Michigan Has Given the E.V. Industry $1.4 Billion and Counting
Carmakers don't need a crony-capitalist slush fund.
In December 2021, Michigan Democratic Gov. Gretchen Whitmer signed legislation establishing the Strategic Outreach and Attraction Reserve (SOAR) program—"a $1 billion economic development fund to ensure the state can compete for billions of dollars in investment and attract tens of thousands of jobs to bolster our economy," according to the press release. Michigan's legislature apportioned an initial $1 billion for the program. SOAR grants would be disbursed to companies that invested in the state, or to state-affiliated entities for the benefit of those companies; all transfers would require approval first from the state Senate Appropriations Committee and then from the entire legislature.
In practice, SOAR just contributes further to a growing trend of corporate welfare, in which states give away huge chunks of taxpayer money to private companies. Michigan's example should prove to taxpayers and state governments alike that private companies alone should bear the costs of their own development projects.
According to a spreadsheet provided to Reason by the Michigan Department of Technology, Management, and Budget, the state has apportioned $2.166 billion to SOAR since March 2022. Of that amount, it has approved more than $1.4 billion for disbursement. So far, every expenditure has gone to benefit a company making electric vehicles (E.V.s), E.V. batteries, or associated battery components.
The state spent more than 75 percent of its initial SOAR infusion within seven months on just two deals: $666.1 million to General Motors (G.M.) and $100.8 million to Ford. Each disbursement came in response to that company's pledge to update or expand its Michigan manufacturing footprint.
In April 2023, the state authorized another $585 million in grants: $210 million to Ford for a battery plant, $200 million to battery manufacturer Our Next Energy, and $175 million to Gotion, Inc., for an E.V. battery component factory.
These incentives are ostensibly supposed to pay off in the long run: By attracting companies to your state, you create good-paying jobs and further economic development down the line. But there is increasing evidence that those agreements are a bad deal for the states that make them, spending hundreds of millions or billions of dollars in order to "create or retain" a few thousand jobs here and there. Corporate welfare simply does not work, especially not the way its proponents say it does.
Even the numbers that Michigan quotes are unimpressive. For example, while Gotion pledged to spend $2.36 billion on its factory, Michigan's incentives so far have eclipsed $800 million, meaning the state's taxpayers are funding one-fourth of the entire project.
While the company promises to create 2,350 jobs, the state's contribution to the project breaks down to more than $340,000 per job. For the same amount, Michigan could pay each of those 2,350 employees' salaries for almost six years.

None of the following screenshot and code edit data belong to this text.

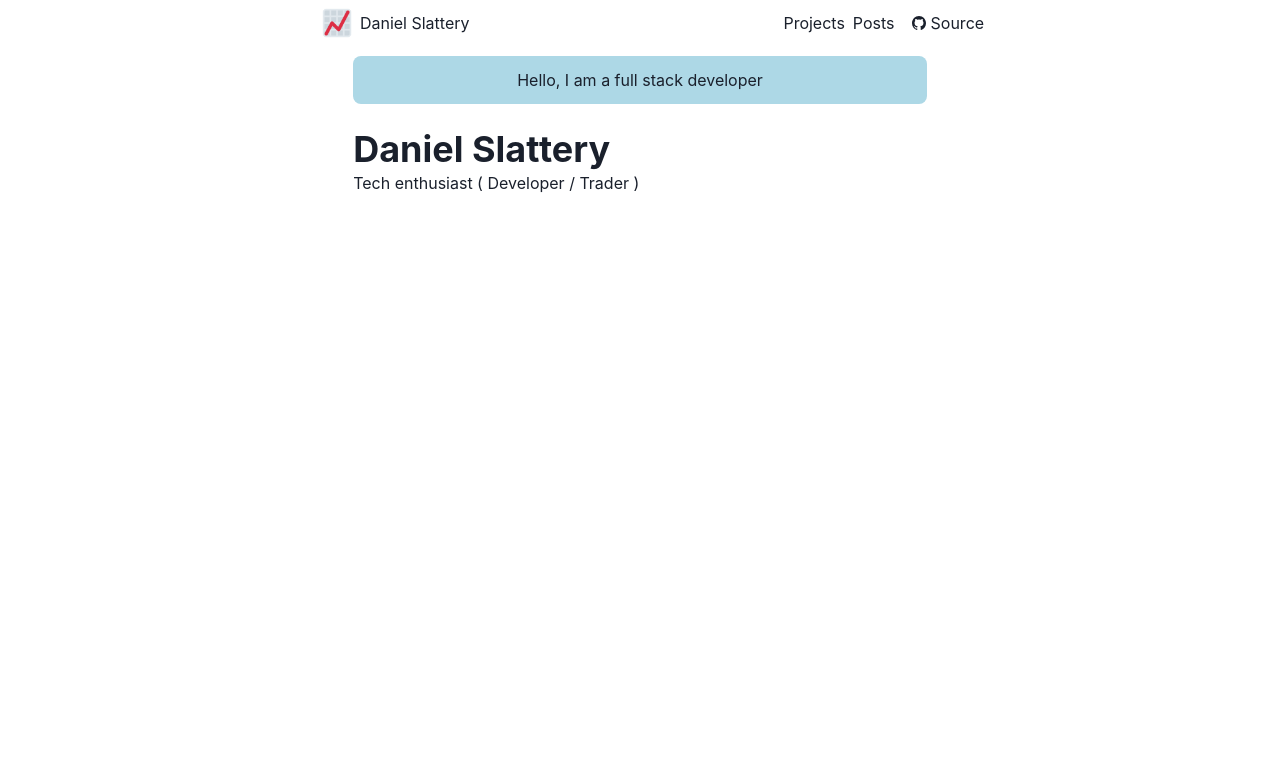
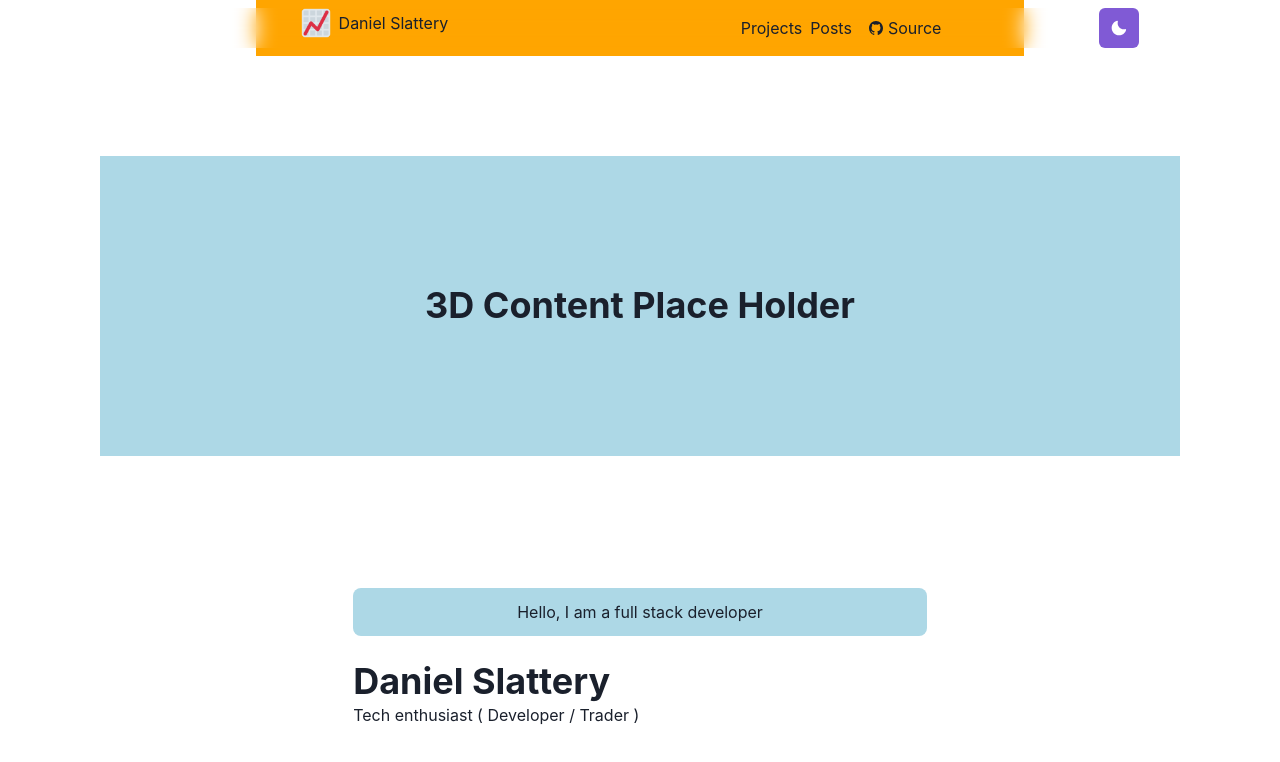
Before and after one commit to Daniel-Slattery/danielslattery.dev, a Next.js app: page / in a window 1280 px wide. Shown: the top 762 px of the page. Built offline with nearby package versions, Linux system fonts and the light colour scheme.

Commit message:
added dark mode theme toggle

```diff
--- a/components/layouts/main.js
+++ b/components/layouts/main.js
@@ -1,19 +1,24 @@
 import Head from 'next/head'
-import { Box, Container } from '@chakra-ui/react'
+import { Box, Container, Flex, Heading } from '@chakra-ui/react'
 import Navbar from '../navbar'
 import { Router } from 'next/dist/client/router'
 
-const Main = ({ children }) => {
+const Main = () => {
   return (
-    <Box as="main">
+    <Box as="main" pb={8}>
       <Head>
         <meta name="viewport" content="width=device-width, initial-scale=1" />
         <title>Daniel Slattery - Homepage</title>
       </Head>
+
       <Navbar path={Router.asPath} />
-      <Container maxW="container.md" pt={14}>
-        {children}
-      </Container>
+
+      <Container maxW="container.md" pt={14} bg='orange'/>
+
+      <Flex h={300} align="center" justify="center" bg="lightblue" m={100}>
+        <Heading>3D Content Place Holder</Heading>
+      </Flex>
+
     </Box>
   )
 }
--- a/components/navbar.js
+++ b/components/navbar.js
@@ -9,6 +9,7 @@ import {
   Spacer
 } from '@chakra-ui/react'
 import Logo from './logo'
+import ThemeToggleButton from './theme-toggle-button'
 import { IoLogoGithub } from 'react-icons/io5'
 
 const Navbar = props => {
@@ -54,6 +55,9 @@ const Navbar = props => {
             <IoLogoGithub />
             Source
           </Link>
+          <Spacer />
+          <ThemeToggleButton />
+          <Spacer />
         </Stack>
       </Flex>
     </Box>
--- /dev/null
+++ b/components/theme-toggle-button.js
@@ -0,0 +1,18 @@
+import { AnimatePresence, motion } from 'framer-motion'
+import { IconButton, useColorMode, useColorModeValue } from '@chakra-ui/react'
+import { SunIcon, MoonIcon } from '@chakra-ui/icons'
+
+const ThemeToggleButton = () => {
+  const { toggleColorMode } = useColorMode()
+
+  return (
+        <IconButton
+          aria-label="Toggle theme"
+          colorScheme={useColorModeValue('purple', 'orange')}
+          icon={useColorModeValue(<MoonIcon />, <SunIcon />)}
+          onClick={toggleColorMode}
+        ></IconButton>
+  )
+}
+
+export default ThemeToggleButton
--- a/pages/_app.js
+++ b/pages/_app.js
@@ -4,27 +4,7 @@ import Layout from '../components/layouts/main'
 
 function MyApp({ Component, pageProps, router }) {
   return (
-    <ChakraProvider>
-      <Head>
-        <link rel="shortcut icon" href="/images/favicon.ico" />
-        <link
-          rel="apple-touch-icon"
-          sizes="180x180"
-          href="/images/apple-touch-icon.png"
-        />
-        <link
-          rel="icon"
-          type="image/png"
-          sizes="32x32"
-          href="/images/favicon-32x32.png"
-        />
-        <link
-          rel="icon"
-          type="image/png"
-          sizes="16x16"
-          href="/images/favicon-16x16.png"
-        />
-      </Head>
+    <ChakraProvider >
       <Layout router={router} />
       <Component {...pageProps} key={router.route} />
     </ChakraProvider>
--- /dev/null
+++ b/pages/_document.js
@@ -0,0 +1,36 @@
+import { ColorModeScript } from '@chakra-ui/react'
+import NextDocument, { Html, Head, Main, NextScript } from 'next/document'
+
+export default class Document extends NextDocument {
+  render() {
+    return (
+      <Html lang="en">
+        <Head>
+        <link rel="shortcut icon" href="/images/favicon.ico" />
+        <link
+          rel="apple-touch-icon"
+          sizes="180x180"
+          href="/images/apple-touch-icon.png"
+        />
+        <link
+          rel="icon"
+          type="image/png"
+          sizes="32x32"
+          href="/images/favicon-32x32.png"
+        />
+        <link
+          rel="icon"
+          type="image/png"
+          sizes="16x16"
+          href="/images/favicon-16x16.png"
+        />
+        </Head>
+        <body>
+          <ColorModeScript />
+          <Main />
+          <NextScript />
+        </body>
+      </Html>
+    )
+  }
+}
```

G.M. has committed to investing at least $7 billion in the state across four sites and to create or "retain" 5,000 jobs. But state and local governments have so far kicked in $824 million in incentives and $666 million in SOAR funding, plus a $936 million break on utility rates—a total investment of $2.426 billion in direct grants or lost revenue, or more than one-third of G.M.'s entire pledged investment. Each of those jobs will cost Michiganders over $485,000.
Our Next Energy promises that its plant will create 2,112 jobs, in exchange for $200 million in state money—a comparatively paltry state expenditure of just under $95,000 per job. Notably, that company raised $300 million in venture funding in February to help finance its Michigan factory.
Ultimately, that method of financing projects is far superior: Companies with billion-dollar valuations should shoulder the burden of funding their own development projects. Let them take the risks and, if successful, reap the rewards—all on their own.
State governments can play a role in this process, but not by dispensing cash to favored firms. Rather, they should focus on making their states more hospitable to all businesses, perhaps by simplifying their tax structure or updating their infrastructure. Corporate welfare simply distorts the market, rewards companies that are politically connected, and wastes tons of taxpayer money.